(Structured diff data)

Content starts

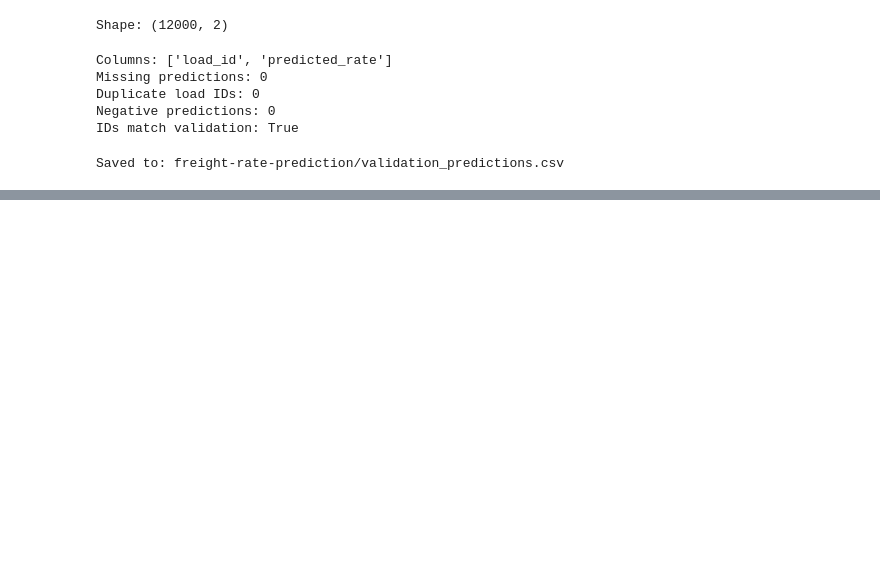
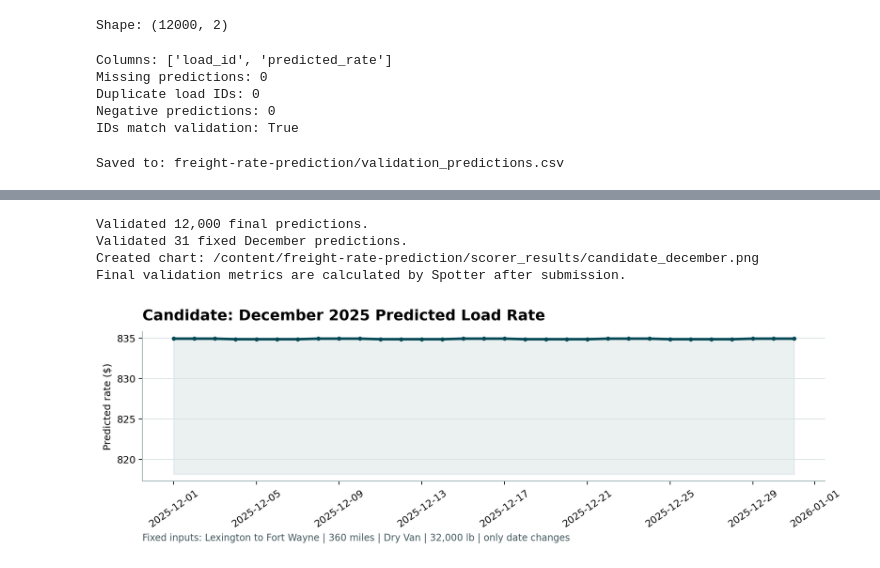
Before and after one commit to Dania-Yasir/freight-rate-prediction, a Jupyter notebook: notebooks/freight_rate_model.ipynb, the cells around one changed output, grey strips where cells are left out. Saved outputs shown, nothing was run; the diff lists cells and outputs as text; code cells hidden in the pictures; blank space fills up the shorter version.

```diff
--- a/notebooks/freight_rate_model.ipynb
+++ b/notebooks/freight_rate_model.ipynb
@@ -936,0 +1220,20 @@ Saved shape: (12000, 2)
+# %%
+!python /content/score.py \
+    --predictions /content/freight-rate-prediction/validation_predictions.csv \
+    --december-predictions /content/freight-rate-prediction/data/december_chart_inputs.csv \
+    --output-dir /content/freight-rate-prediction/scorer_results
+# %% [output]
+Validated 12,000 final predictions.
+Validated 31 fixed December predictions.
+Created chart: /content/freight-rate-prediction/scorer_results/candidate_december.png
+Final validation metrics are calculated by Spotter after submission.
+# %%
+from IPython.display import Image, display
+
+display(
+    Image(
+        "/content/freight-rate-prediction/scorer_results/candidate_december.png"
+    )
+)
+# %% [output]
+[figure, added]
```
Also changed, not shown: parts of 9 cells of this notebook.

Content ends
Content starts

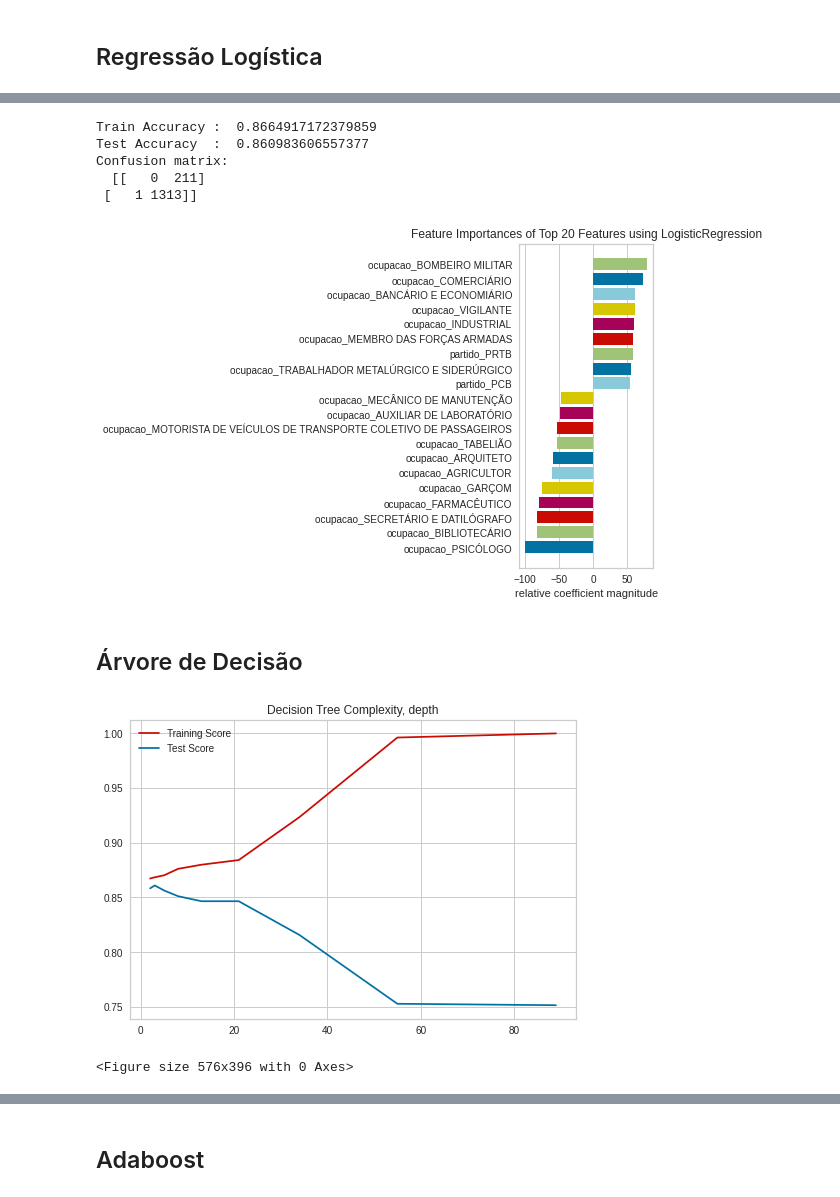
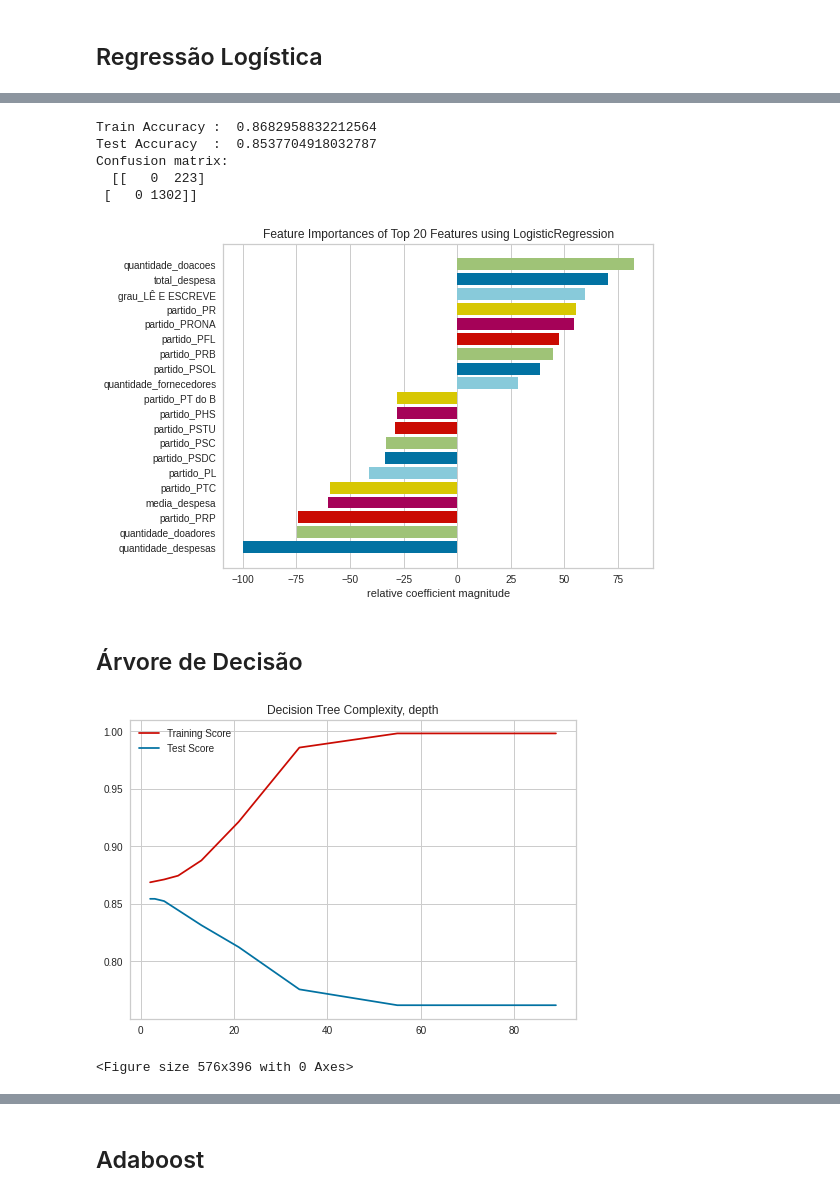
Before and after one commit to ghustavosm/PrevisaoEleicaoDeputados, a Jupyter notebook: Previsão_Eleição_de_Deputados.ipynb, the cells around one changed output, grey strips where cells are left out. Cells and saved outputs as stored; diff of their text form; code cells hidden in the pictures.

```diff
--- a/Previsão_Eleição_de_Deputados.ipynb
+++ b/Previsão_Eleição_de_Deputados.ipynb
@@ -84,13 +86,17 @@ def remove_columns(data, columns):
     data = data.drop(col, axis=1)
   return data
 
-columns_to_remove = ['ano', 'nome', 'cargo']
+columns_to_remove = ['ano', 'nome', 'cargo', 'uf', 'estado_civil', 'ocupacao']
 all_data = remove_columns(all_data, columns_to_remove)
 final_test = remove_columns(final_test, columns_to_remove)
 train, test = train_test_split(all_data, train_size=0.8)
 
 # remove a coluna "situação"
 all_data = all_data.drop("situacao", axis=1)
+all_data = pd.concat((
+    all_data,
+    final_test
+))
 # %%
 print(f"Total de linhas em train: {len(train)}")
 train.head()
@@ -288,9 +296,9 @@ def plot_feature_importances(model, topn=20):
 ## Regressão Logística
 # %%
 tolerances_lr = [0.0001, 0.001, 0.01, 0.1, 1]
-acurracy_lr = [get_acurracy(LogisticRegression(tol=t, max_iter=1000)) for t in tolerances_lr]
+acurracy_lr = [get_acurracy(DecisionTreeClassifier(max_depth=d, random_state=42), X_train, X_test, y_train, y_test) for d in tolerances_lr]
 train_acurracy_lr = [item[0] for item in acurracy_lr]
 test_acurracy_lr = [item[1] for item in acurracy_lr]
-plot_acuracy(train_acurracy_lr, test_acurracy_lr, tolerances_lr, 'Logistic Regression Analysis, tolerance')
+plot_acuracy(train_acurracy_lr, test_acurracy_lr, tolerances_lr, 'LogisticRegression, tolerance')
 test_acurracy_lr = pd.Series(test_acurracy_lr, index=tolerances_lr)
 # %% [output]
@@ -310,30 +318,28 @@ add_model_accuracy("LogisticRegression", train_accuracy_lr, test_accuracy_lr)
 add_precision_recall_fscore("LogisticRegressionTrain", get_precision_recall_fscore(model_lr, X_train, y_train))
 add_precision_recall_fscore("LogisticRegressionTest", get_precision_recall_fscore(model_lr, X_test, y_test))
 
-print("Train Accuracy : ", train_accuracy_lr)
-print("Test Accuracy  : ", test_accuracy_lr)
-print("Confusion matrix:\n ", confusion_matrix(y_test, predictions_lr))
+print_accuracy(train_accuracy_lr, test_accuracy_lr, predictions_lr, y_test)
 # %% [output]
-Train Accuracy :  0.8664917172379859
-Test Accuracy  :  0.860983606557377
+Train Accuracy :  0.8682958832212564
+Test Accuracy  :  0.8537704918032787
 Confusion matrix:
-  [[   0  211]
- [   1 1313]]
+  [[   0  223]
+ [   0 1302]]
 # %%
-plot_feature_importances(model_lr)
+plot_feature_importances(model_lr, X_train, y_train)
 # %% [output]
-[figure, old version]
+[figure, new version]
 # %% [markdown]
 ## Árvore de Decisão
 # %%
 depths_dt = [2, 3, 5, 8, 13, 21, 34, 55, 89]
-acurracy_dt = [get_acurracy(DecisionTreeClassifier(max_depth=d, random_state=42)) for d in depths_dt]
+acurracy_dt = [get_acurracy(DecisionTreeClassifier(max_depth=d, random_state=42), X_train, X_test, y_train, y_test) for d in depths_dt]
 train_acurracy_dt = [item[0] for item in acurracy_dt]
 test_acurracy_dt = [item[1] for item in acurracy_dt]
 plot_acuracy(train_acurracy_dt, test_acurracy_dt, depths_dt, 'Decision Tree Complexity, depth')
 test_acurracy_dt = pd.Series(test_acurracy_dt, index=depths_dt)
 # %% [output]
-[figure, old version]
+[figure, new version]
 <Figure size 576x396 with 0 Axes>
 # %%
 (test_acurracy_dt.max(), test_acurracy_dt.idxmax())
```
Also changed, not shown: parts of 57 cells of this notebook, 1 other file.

Content ends
Content starts

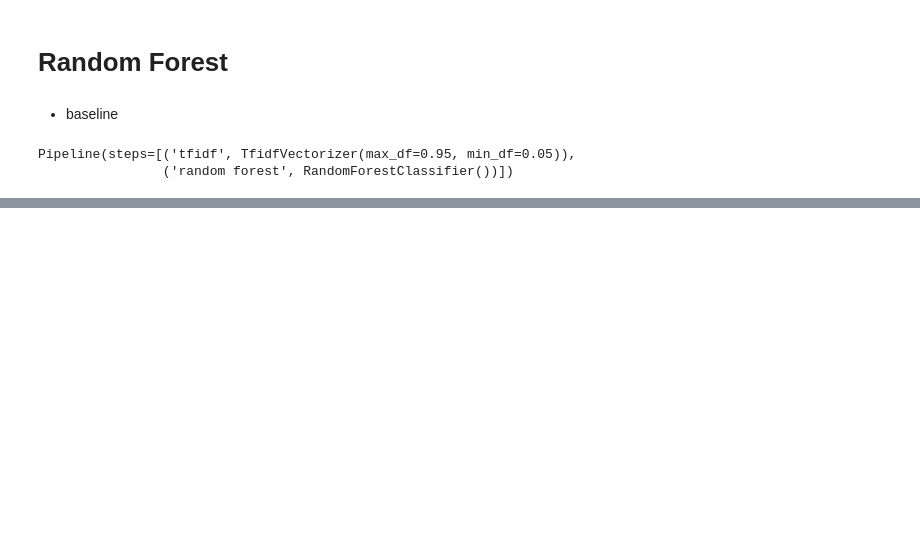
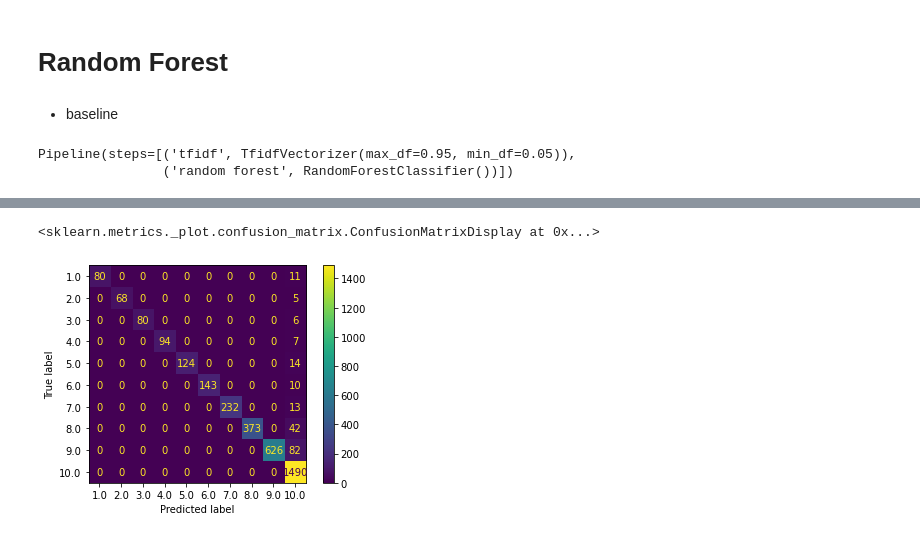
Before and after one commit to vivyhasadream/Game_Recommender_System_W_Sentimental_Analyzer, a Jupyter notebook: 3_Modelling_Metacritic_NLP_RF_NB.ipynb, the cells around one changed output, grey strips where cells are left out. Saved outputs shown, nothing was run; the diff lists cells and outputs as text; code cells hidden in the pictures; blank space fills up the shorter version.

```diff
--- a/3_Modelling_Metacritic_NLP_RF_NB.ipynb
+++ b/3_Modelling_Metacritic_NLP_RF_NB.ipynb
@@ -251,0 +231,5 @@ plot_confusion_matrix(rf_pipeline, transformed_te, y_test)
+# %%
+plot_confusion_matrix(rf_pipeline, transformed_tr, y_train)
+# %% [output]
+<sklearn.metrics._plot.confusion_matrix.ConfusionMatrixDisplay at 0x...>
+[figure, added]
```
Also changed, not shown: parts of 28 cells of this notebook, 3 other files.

Content ends

* [The problem]:
Collect every line with the string "shown" from the records, and copy each.

* [Result]:
Before and after one commit to Dania-Yasir/freight-rate-prediction, a Jupyter notebook: notebooks/freight_rate_model.ipynb, the cells around one changed output, grey strips where cells are left out. Saved outputs shown, nothing was run; the diff lists cells and outputs as text; code cells hidden in the pictures; blank space fills up the shorter version.
Also changed, not shown: parts of 9 cells of this notebook.
Also changed, not shown: parts of 57 cells of this notebook, 1 other file.
Before and after one commit to vivyhasadream/Game_Recommender_System_W_Sentimental_Analyzer, a Jupyter notebook: 3_Modelling_Metacritic_NLP_RF_NB.ipynb, the cells around one changed output, grey strips where cells are left out. Saved outputs shown, nothing was run; the diff lists cells and outputs as text; code cells hidden in the pictures; blank space fills up the shorter version.
Also changed, not shown: parts of 28 cells of this notebook, 3 other files.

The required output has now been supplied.